Top 10 embedded inventions of the last 10 years
In a recent interview with Ray Zinn, I asked him what he thought was the greatest invention of his lifetime. He came up with a bunch of good answers, but I quickly realized that for our purposes, we should be discussing the discoveries/inventions/movements/etc. in the embedded world. To narrow it down even further, I’m going to add the caveat that it should be something that was developed in the last decade.
Here’s my list of the greatest embedded inventions of the last ten years. Clearly, I’m using the word “inventions” very loosely.
- The Internet of Things (IoT) – I’m guessing that you’ve heard enough about this technology, so suffice to say that it’s huge and it’s not going anywhere any time soon.
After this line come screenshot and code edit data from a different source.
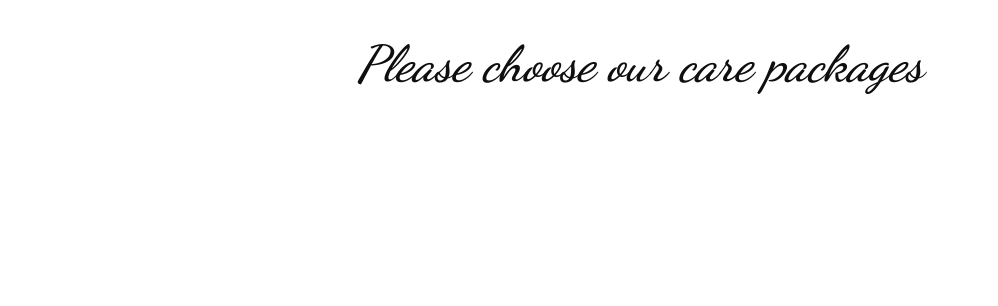
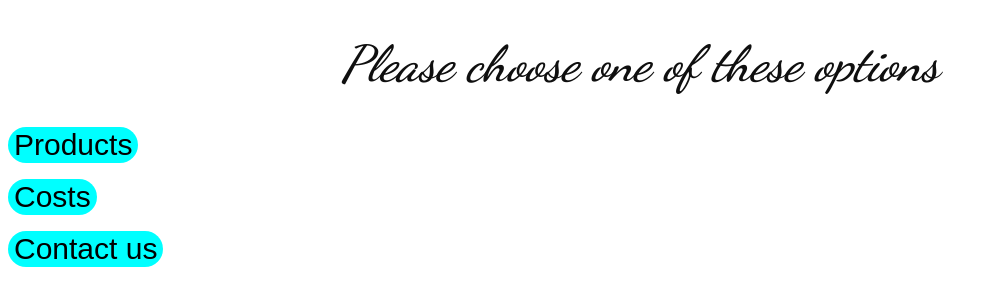
Before and after one commit to wiekusviljoen/salon-web, a plain HTML site: page services.html in a window 1280 px wide. Shown: the whole page, without its empty margins (0-998 px from the left). Drawn offline with Linux system fonts and the light colour scheme.

Commit message:
commit to master

```diff
--- a/services.html
+++ b/services.html
@@ -11,7 +11,23 @@
         </style>
 </head>
 <body>
-    <h1>Please choose our care packages</h1>
+    <h1>Please choose one of these options</h1>
+    <p></p>
 
+
+    <button>
+        Products
+    </button>
+    <p></p>
+
+    <button>
+        Costs
+    </button>
+
+    <p></p>
+
+    <button>
+        Contact us
+    </button>
 </body>
 </html>
```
- The rollout of development boards – Dev kits have been around for a long, long time, but they’ve made a big resurgence in the past decade, fueled by products like Arduino, Raspberry Pi, and BeagleBone
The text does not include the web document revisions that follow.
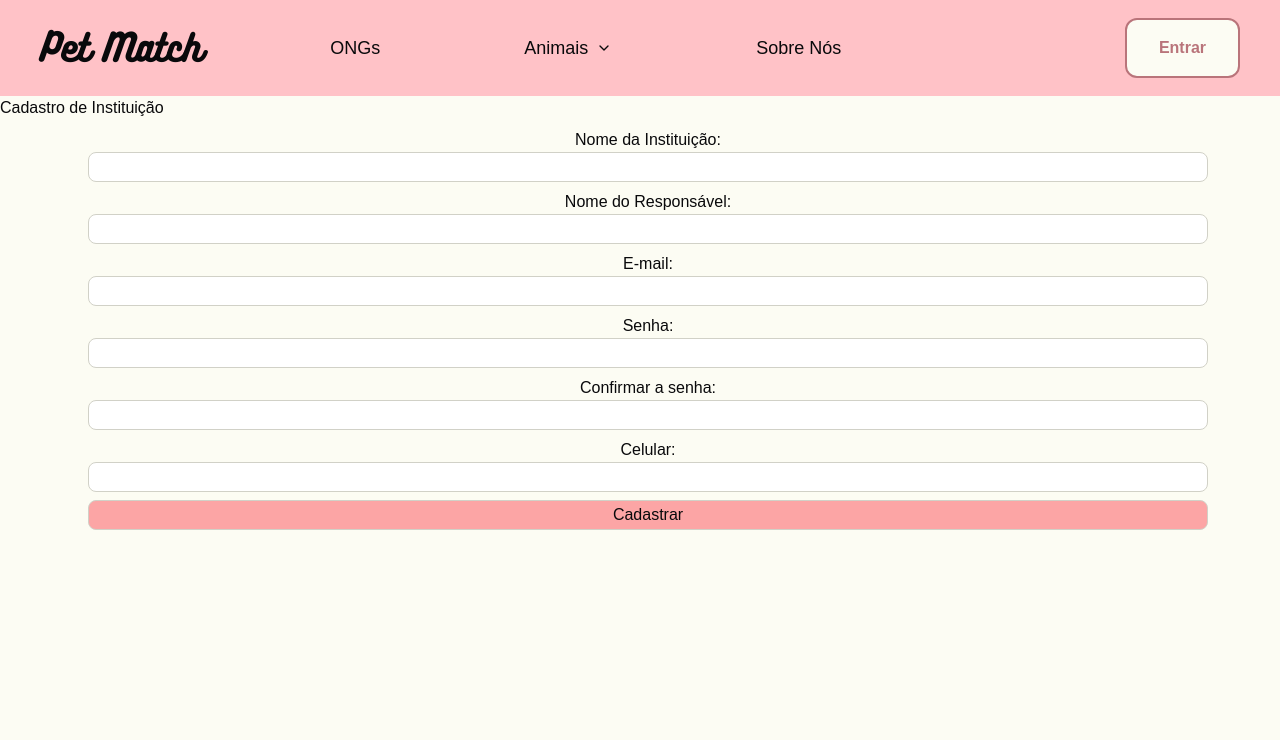
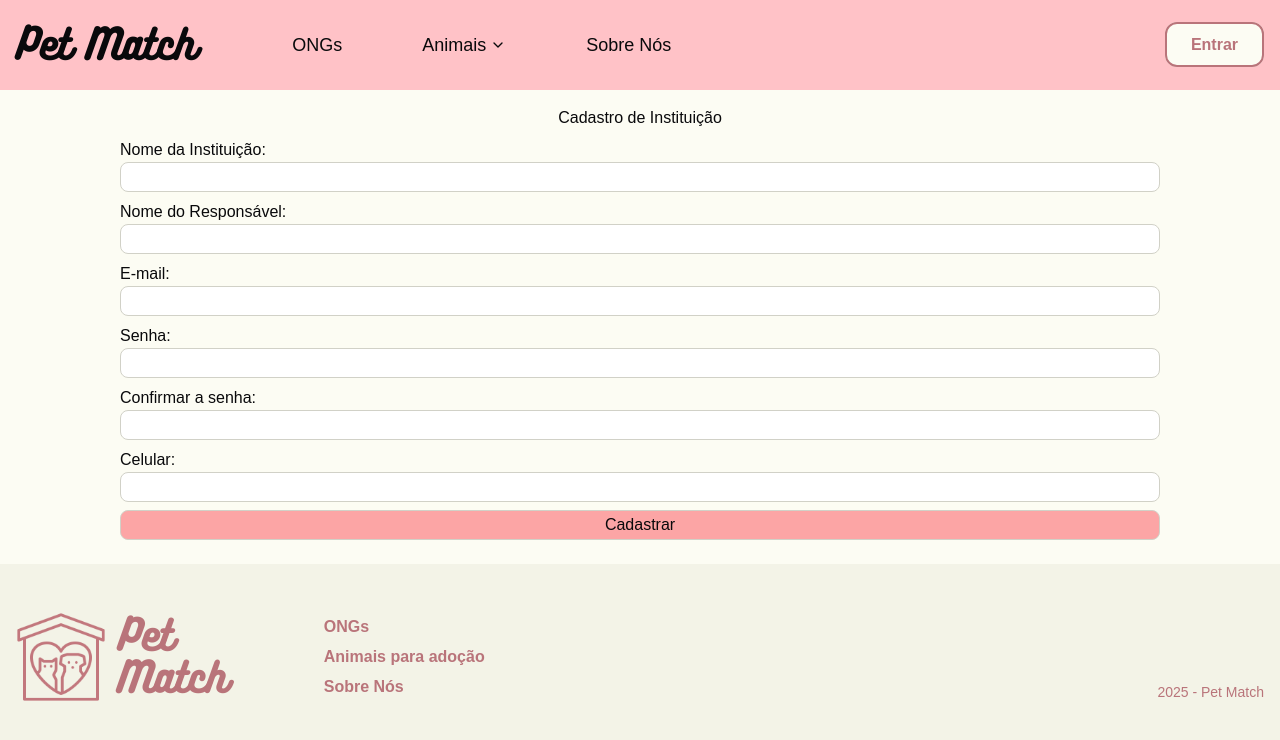
Before and after one commit to mariaclararcs/petmatch-web, a Next.js app: page /register/ong in a window 1280 px wide. Shown: the top 740 px of the page. Built offline with nearby package versions, Linux system fonts and the light colour scheme.

Commit message:
feat(footer): add footer component

```diff
--- a/src/components/footer/index.tsx
+++ b/src/components/footer/index.tsx
@@ -0,0 +1,39 @@
+import style from "@/styles/Font.module.css"
+import Image from "next/image"
+import Link from "next/link"
+
+export default function Footer() {
+    return (
+        <footer className="w-full bg-muted py-12">
+            <div className="flex flex-row justify-between items-end container mx-auto px-4">
+                <div className="flex flex-row items-center gap-20 lg:gap-24">
+                    <div className="flex flex-row items-center text-lg gap-3">
+                        <Image
+                            className="text-secondary"
+                            alt="Pet Match Icon"
+                            src="/icon.svg"
+                            width={90}
+                            height={90}
+                        />
+                        <div className={style.textoLogo}>
+                            <Link href="/" className="flex flex-col text-[40px] leading-[42px] text-secondary">
+                                <span>Pet</span>
+                                <span>Match</span>
+                            </Link>
+                        </div>
+                    </div>
+
+                    <div className="flex flex-col font-bold text-md text-secondary gap-[6px]">
+                        <Link href="" className="hover:underline">ONGs</Link>
+                        <Link href="" className="hover:underline">Animais para adoção</Link>
+                        <Link href="" className="hover:underline">Sobre Nós</Link>
+                    </div>
+                </div>
+
+                <div className="text-sm text-secondary">
+                    <span>2025 - Pet Match</span>
+                </div>
+            </div>
+        </footer>
+    )
+}
--- a/src/components/header/index.tsx
+++ b/src/components/header/index.tsx
@@ -9,12 +9,12 @@ const animais = [
   {
     value: "cachorros",
     label: "Cachorros",
-    href: "/login/user", // Adicione o caminho para cada animal
+    href: "",
   },
   {
     value: "gatos",
     label: "Gatos",
-    href: "/login/user",
+    href: "",
   },
 ]
 
@@ -22,21 +22,26 @@ export default function Header() {
   const [isOpen, setIsOpen] = React.useState(false)
 
   return (
-    <div className="flex flex-row justify-between items-center min-h-24 min-w-screen px-10 bg-primary">
-      <div className="flex flex-row items-center gap-24 lg:gap-32 text-lg">
+    <header className="w-full bg-primary py-6">
+      <div className="flex flex-row justify-between items-center container mx-auto px-4">
+        <div className="flex flex-row items-center gap-6 md:gap-12 lg:gap-24">
           <div className={style.textoLogo}>
-          <Link href="/">
-            <span className="text-4xl">Pet Match</span>
+            <Link href="/" className="flex items-center gap-3">
+              {/* Adicione a imagem do logo como no footer se quiser */}
+              <span className="text-[40px] leading-[42px]">Pet Match</span>
             </Link>
           </div>
 
-        <Link href="/ongs" className="">ONGs</Link>
+          <nav className="hidden md:flex flex-row items-center gap-10 lg:gap-20 text-lg">
+            <Link href="" className="hover:underline">
+              ONGs
+            </Link>
 
-        {/* Combobox Customizada com Links */}
+            {/* Dropdown de Animais */}
             <div className="relative">
               <button
                 onClick={() => setIsOpen(!isOpen)}
-            className="flex items-center justify-between gap-2 px-4 py-2 text-left hover:bg-gray-100 rounded-md transition-colors"
+                className="flex items-center gap-1 hover:underline"
                 aria-expanded={isOpen}
                 aria-haspopup="true"
               >
@@ -46,18 +51,15 @@ export default function Header() {
 
               {isOpen && (
                 <div
-              className="absolute z-10 mt-1 w-[200px] bg-background border rounded-lg shadow-lg"
-              // onMouseLeave={() => setIsOpen(false)} Fecha quando o mouse sai
+                  className="absolute z-10 mt-2 w-48 bg-background rounded-lg shadow-lg"
+                  onMouseLeave={() => setIsOpen(false)}
                 >
                   {animais.map((animal) => (
                     <Link
                       key={animal.value}
                       href={animal.href}
                       onClick={() => setIsOpen(false)}
-                  className={`block px-4 py-2 hover:bg-muted rounded-lg transition-colors ${
-                    // Você pode adicionar lógica para destacar a página atual se quiser
-                    false ? "bg-muted font-medium" : ""
-                  }`}
+                      className="block px-4 py-2 hover:bg-muted rounded-lg transition-colors"
                     >
                       {animal.label}
                     </Link>
@@ -66,14 +68,21 @@ export default function Header() {
               )}
             </div>
 
-        <Link href="/sobre">Sobre Nós</Link>
+            <Link href="" className="hover:underline">
+              Sobre Nós
+            </Link>
+          </nav>
         </div>
 
         <div>
-        <button className="bg-background rounded-xl border-2 border-secondary px-8 py-4 font-bold text-secondary">
+          <Link
+            href=""
+            className="bg-background rounded-xl border-2 border-secondary px-6 py-3 font-bold text-secondary hover:bg-secondary hover:text-background transition-colors"
+          >
             Entrar
-        </button>
+          </Link>
         </div>
       </div>
+    </header>
   )
 }
--- a/src/pages/login/ong/index.tsx
+++ b/src/pages/login/ong/index.tsx
@@ -1,4 +1,5 @@
 import style from "@/styles/Form.module.css"
+import font from "@/styles/Font.module.css"
 import Image from "next/image"
 import Link from "next/link"
 
@@ -6,13 +7,38 @@ export default function loginONG() {
     return (
         <div className="flex columns-2">
             <div className={style.esquerda}>
-                <form action="" className={style.form}>
-                    <h1>Login ONG</h1>
-                        <input type="text" placeholder="Insira seu e-mail"></input>
-                        <input type="password" placeholder="Insira sua senha"></input>
-                        <button>Entrar</button>
-                    <span className="text-xs">Sua instituição ainda não possui cadastro? <Link href="/register/ong">Cadastre-se agora!</Link></span>
-                </form>
+                <div className="flex flex-col justify-between items-center container mx-auto px-8 py-6 h-full">
+                    <div className="flex flex-col items-center w-full">
+                        <div className={font.textoLogo}>
+                            <span className="text-[52px] leading-[54px]">Pet Match</span>
+                        </div>
+                        <span className="text-lg">Divulgue sua ONG!</span>
+                    </div>
+
+                    <div className="flex flex-col items-center w-full gap-2">
+                        <form action="">
+                            <label className="mb-1">Insira o e-mail</label>
+                            <input type="text" className="rounded-xl border-2 px-4 py-3 mb-6"/>
+
+                            <label className="mb-1">Insira a senha</label>
+                            <input type="password" className="rounded-xl border-2 px-4 py-3"/>
+
+                            <Link href="" className="font-bold text-sm text-secondary hover:underline">
+                                Esqueci minha senha
+                            </Link>
+
+                            <button className="bg-primary rounded-xl border-2 border-secondary py-3 mt-6 font-bold text-secondary hover:bg-secondary hover:text-background transition-colors">
+                                Entrar
+                            </button>
+                        </form>
+                        <Link href="/login/user" className="font-bold text-sm text-secondary hover:underline">Entrar como usuário</Link>
+                    </div>
+
+                    <div className="flex fles-row text-sm gap-1">
+                        <span>Sua ONG ainda não possui cadastro?</span>
+                        <Link href="/register/ong" className="font-bold text-secondary hover:underline">Cadastre-se agora!</Link>
+                    </div>
+                </div>
             </div>
             <div className={style.direita}>
                 <Image
--- a/src/pages/login/user/index.tsx
+++ b/src/pages/login/user/index.tsx
@@ -1,4 +1,5 @@
 import style from "@/styles/Form.module.css"
+import font from "@/styles/Font.module.css"
 import Image from "next/image"
 import Link from "next/link"
 
@@ -15,13 +16,38 @@ export default function loginUser() {
                 />
             </div>
             <div className={style.direita}>
-                <form action="" className={style.form}>
-                    <h1>Login Usuário</h1>
-                    <input type="text" placeholder="Insira seu e-mail"></input>
-                    <input type="password" placeholder="Insira sua senha"></input>
-                    <button>Entrar</button>
-                    <span className="text-xs">Você inda não possui cadastro? <Link href="/register/user">Cadastre-se agora!</Link></span>
-                </form>
+                <div className="flex flex-col justify-between items-center container mx-auto px-8 py-6 h-full">
+                    <div className="flex flex-col items-center w-full">
+                        <div className={font.textoLogo}>
+                            <span className="text-[52px] leading-[54px]">Pet Match</span>
+                        </div>
+                        <span className="text-lg">Encontre seu melhor amigo!</span>
+                    </div>
+
+                    <div className="flex flex-col items-center w-full gap-2">
+                        <form action="">
+                            <label className="mb-1">Insira o e-mail</label>
+                            <input type="text" className="rounded-xl border-2 px-4 py-3 mb-6"/>
+
+                            <label className="mb-1">Insira a senha</label>
+                            <input type="password" className="rounded-xl border-2 px-4 py-3"/>
+
+                            <Link href="" className="font-bold text-sm text-secondary hover:underline">
+                                Esqueci minha senha
+                            </Link>
+
+                            <button className="bg-primary rounded-xl border-2 border-secondary py-3 mt-6 font-bold text-secondary hover:bg-secondary hover:text-background transition-colors">
+                                Entrar
+                            </button>
+                        </form>
+                        <Link href="/login/ong" className="font-bold text-sm text-secondary hover:underline">Entrar como ONG</Link>
+                    </div>
+
+                    <div className="flex fles-row text-sm gap-1">
+                        <span>Você ainda não possui cadastro?</span>
+                        <Link href="/register/user" className="font-bold text-secondary hover:underline">Cadastre-se agora!</Link>
+                    </div>
+                </div>
             </div>
         </div>
     )
--- a/src/pages/register/ong/index.tsx
+++ b/src/pages/register/ong/index.tsx
@@ -1,10 +1,11 @@
+import Footer from "@/components/footer"
 import Header from "@/components/header"
 
 export default function registerONG() {
     return (
         <div>
             <Header/>
-            <main>
+            <main className="flex flex-col justify-between items-center min-w-screen px-10 py-4">
                 <h1>Cadastro de Instituição</h1>
                 <form action="">
                     <label htmlFor="">Nome da Instituição:</label>
@@ -22,6 +23,7 @@ export default function registerONG() {
                     <button>Cadastrar</button>
                 </form>
             </main>
+            <Footer/>
         </div>
     )
 }
--- a/src/styles/Form.module.css
+++ b/src/styles/Form.module.css
@@ -1,5 +1,7 @@
 .esquerda, .direita{
     display: flex;
+    justify-content: center;
+    align-items: center;
     grid-column: span 1;
     width: 100%;
     height: 100vh;
@@ -7,7 +9,7 @@
 
 .form {
     display: flex;
-    justify-content: center;
+    justify-content: start;
     align-items: center;
     flex-direction: column;
     width: 100%;
--- a/src/styles/globals.css
+++ b/src/styles/globals.css
@@ -69,7 +69,7 @@ html, body {
 form {
   display: flex;
   justify-content: center;
-  align-items: center;
+  align-items: start;
   flex-direction: column;
   width: 100%;
   height: 100%;
```
Also changed, not shown: public/icon.svg (added). Lines whose indentation alone changed are shown as unchanged.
- The evolution of the ARM architecture – Sure, ARM has been around for way longer than ten years, but in the last decade, the architecture has made some significant inroads into the embedded arena.
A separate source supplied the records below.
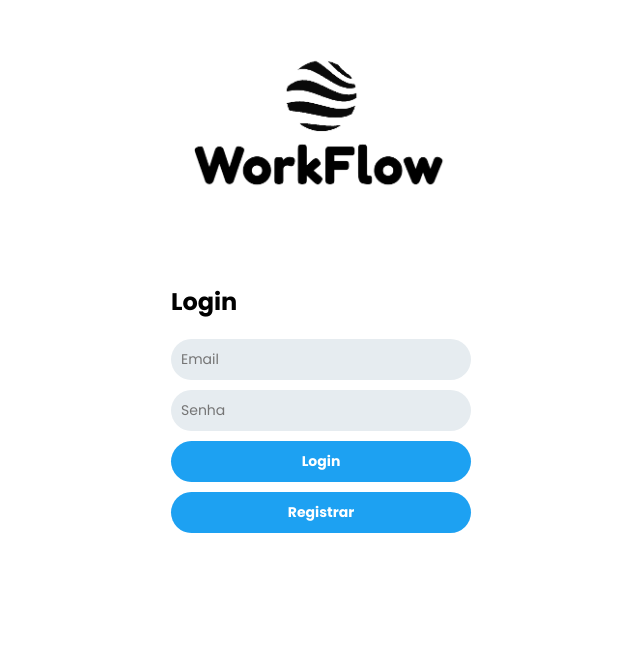
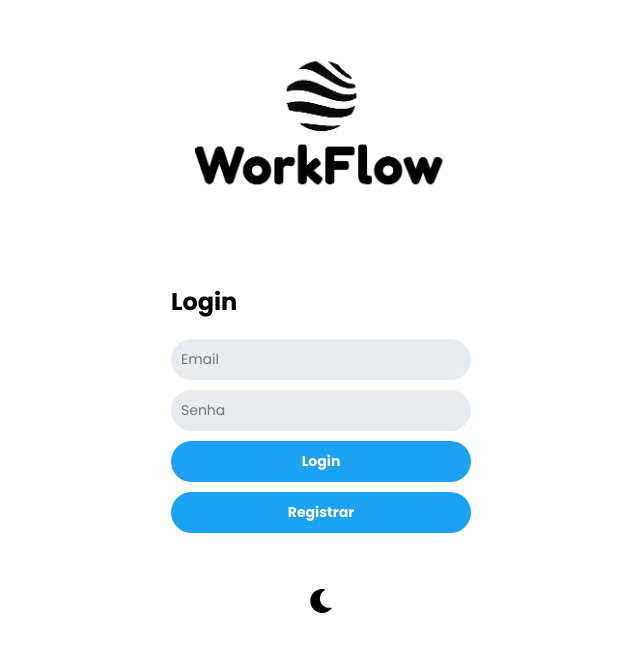
Before and after one commit to PedroHGaspar/intern_system_jobs, a React (Create React App) app in the folder intern_software/: page / in a window 1280 px wide. Shown: the part 138-790 px from the top of the page, without its empty margins (319-959 px from the left). Built offline with nearby package versions, Linux system fonts and the light colour scheme; no server answers.

Commit message:
Commit(26/06)- Adicionei o DarkMode a tela de login

```diff
--- a/intern_software/package.json
+++ b/intern_software/package.json
@@ -9,6 +9,7 @@
     "firebase": "^9.22.1",
     "react": "^18.2.0",
     "react-dom": "^18.2.0",
+    "react-icons": "^4.8.0",
     "react-router-dom": "^6.11.2",
     "react-scripts": "^5.0.1",
     "web-vitals": "^2.1.4"
--- a/intern_software/src/Components/Login.jsx
+++ b/intern_software/src/Components/Login.jsx
@@ -1,19 +1,15 @@
 import React, { useState } from 'react';
 import { useNavigate } from 'react-router-dom';
 import firebase from 'firebase/compat/app';
+import { IoMdMoon } from 'react-icons/io';
 import 'firebase/compat/auth';
-import '../style/login.css'
-import Logo from "../images/logo.png"
+import { FaMoon } from 'react-icons/fa';
+import '../style/login.css';
+import Logo from '../images/logo.png';
+import LogoWhite from '../images/logo-white.png';
 
 const firebaseConfig = {
-    apiKey: process.env.REACT_APP_FIREBASE_API_KEY,
-    authDomain: process.env.REACT_APP_FIREBASE_AUTH_DOMAIN,
-    projectId: process.env.REACT_APP_FIREBASE_PROJECT_ID,
-    storageBucket: process.env.REACT_APP_FIREBASE_STORAGE_BUCKET,
-    messagingSenderId: process.env.REACT_APP_FIREBASE_MESSAGING_SENDER_ID,
-    appId: process.env.REACT_APP_FIREBASE_APP_ID,
-    measurementId: process.env.REACT_APP_FIREBASE_MEASUREMENT_ID,
-    databaseURL: process.env.REACT_APP_FIREBASE_DATABASE_URL,
+  // Configurações do Firebase
 };
 
 firebase.initializeApp(firebaseConfig);
@@ -22,6 +18,7 @@ const firebaseConfig = {
   const [email, setEmail] = useState('');
   const [password, setPassword] = useState('');
   const [errorMessage, setErrorMessage] = useState('');
+  const [darkMode, setDarkMode] = useState(false);
   const navigate = useNavigate();
 
   const handleEmailChange = (e) => {
@@ -54,9 +51,13 @@ const firebaseConfig = {
     navigate('/register');
   };
 
+  const toggleDarkMode = () => {
+    setDarkMode(!darkMode);
+  };
+
   return (
-      <div className="login-container">
-        <img src={Logo}alt="Logo" className="logo" />
+    <div className={`login-container ${darkMode ? 'dark-mode' : ''}`}>
+      <img src={darkMode ? LogoWhite : Logo} alt="Logo" className="logo" />
       <div>
         <h2>Login</h2>
         <form>
@@ -76,6 +77,9 @@ const firebaseConfig = {
           {errorMessage && <p className="error-message">{errorMessage}</p>}
         </form>
       </div>
+      <button className="dark-mode-button" onClick={toggleDarkMode}>
+        <FaMoon />
+      </button>
     </div>
   );
 };
--- a/intern_software/src/style/login.css
+++ b/intern_software/src/style/login.css
@@ -1,5 +1,13 @@
 * {
   color-scheme: light;
+}
+
+.light-mode {
+  background-color: #fff;
+}
+
+.dark-mode {
+  background-color: #222;
 }
 
 .login-container {
@@ -8,18 +16,37 @@
   align-items: center;
   justify-content: center;
   height: 100vh;
-
+  position: relative;
+}
+.logo {
+  width: 370px;
 }
 
-  .logo {
-    width: 370px;
-
+.dark-mode-button {
+  position: absolute;
+  bottom: 20px;
+  left: 50%;
+  transform: translateX(-50%);
+  background: transparent;
+  border: none;
+  outline: none;
+  color: #000;
+  font-size: 24px;
+  cursor: pointer;
+}
+.dark-mode-button:hover {
+  color: #fff;
 }
 
 h2 {
   font-size: 24px;
   font-weight: bold;
   margin-bottom: 20px;
+  color: #000;
+}
+
+.dark-mode h2 {
+  color: #fff;
 }
 
 form {
@@ -35,6 +62,12 @@
   border-radius: 99px;
   background-color: #e6ecf0;
   font-size: 14px;
+  color: #000;
+}
+
+.dark-mode input {
+  background-color: #333;
+  color: #fff;
 }
 
 button {
@@ -49,8 +82,16 @@
   cursor: pointer;
 }
 
+.dark-mode button {
+  background-color: #333;
+}
+
 button:hover {
   background-color: #0c8ed9;
+}
+
+.dark-mode button:hover {
+  background-color: #555;
 }
 
 .error-message {
```
Also changed, not shown: intern_software/src/images/logo-white.png (added), 1 other file (tests, documents, lock files or other folders). Lines whose indentation alone changed are shown as unchanged.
- The prominence of security – Security has moved to the forefront in nearly every embedded design. Unfortunately, the reason for this need is because of the number of hacks that have been occurring.
- The use of Linux – Today, designers don’t think twice about dropping a Linux kernel into their designs. Most of the questions surrounding performance, stability, security, etc., have been answered in the affirmative.
- The blending of consumer electronics with medical electronics – Partly fueled by the iPhone phenomenon, consumer medical devices are readily available at your neighborhood drugstore, and they’re easier than ever to use.
- The automating of back-end tools – Compilers and debuggers do all the work for you now, right? Not exactly, but the automation that’s built in today sure makes a developer’s life easier.
- The use of digital power – Not too long ago, digital power was an oxymoron that made analog engineers chuckle. That’s not the case anymore. In fact, the number of digital power systems that are replacing the traditional all-analog version is growing quite quickly.
- Electronics in the automobile – Cars practically drive themselves now, and before long, they’ll be doing that. Today’s most modern vehicles are equipped with a plethora safety and entertainment features.
- 3D printing – Over the past ten years, this technology has moved from pie in the sky to something that many developers would not be willing to live without. The concept of getting prototypes built in an hour was almost unthinkable ten years ago. Today, it’s reality and it’s affordable.
Agree, disagree? What’s on your list?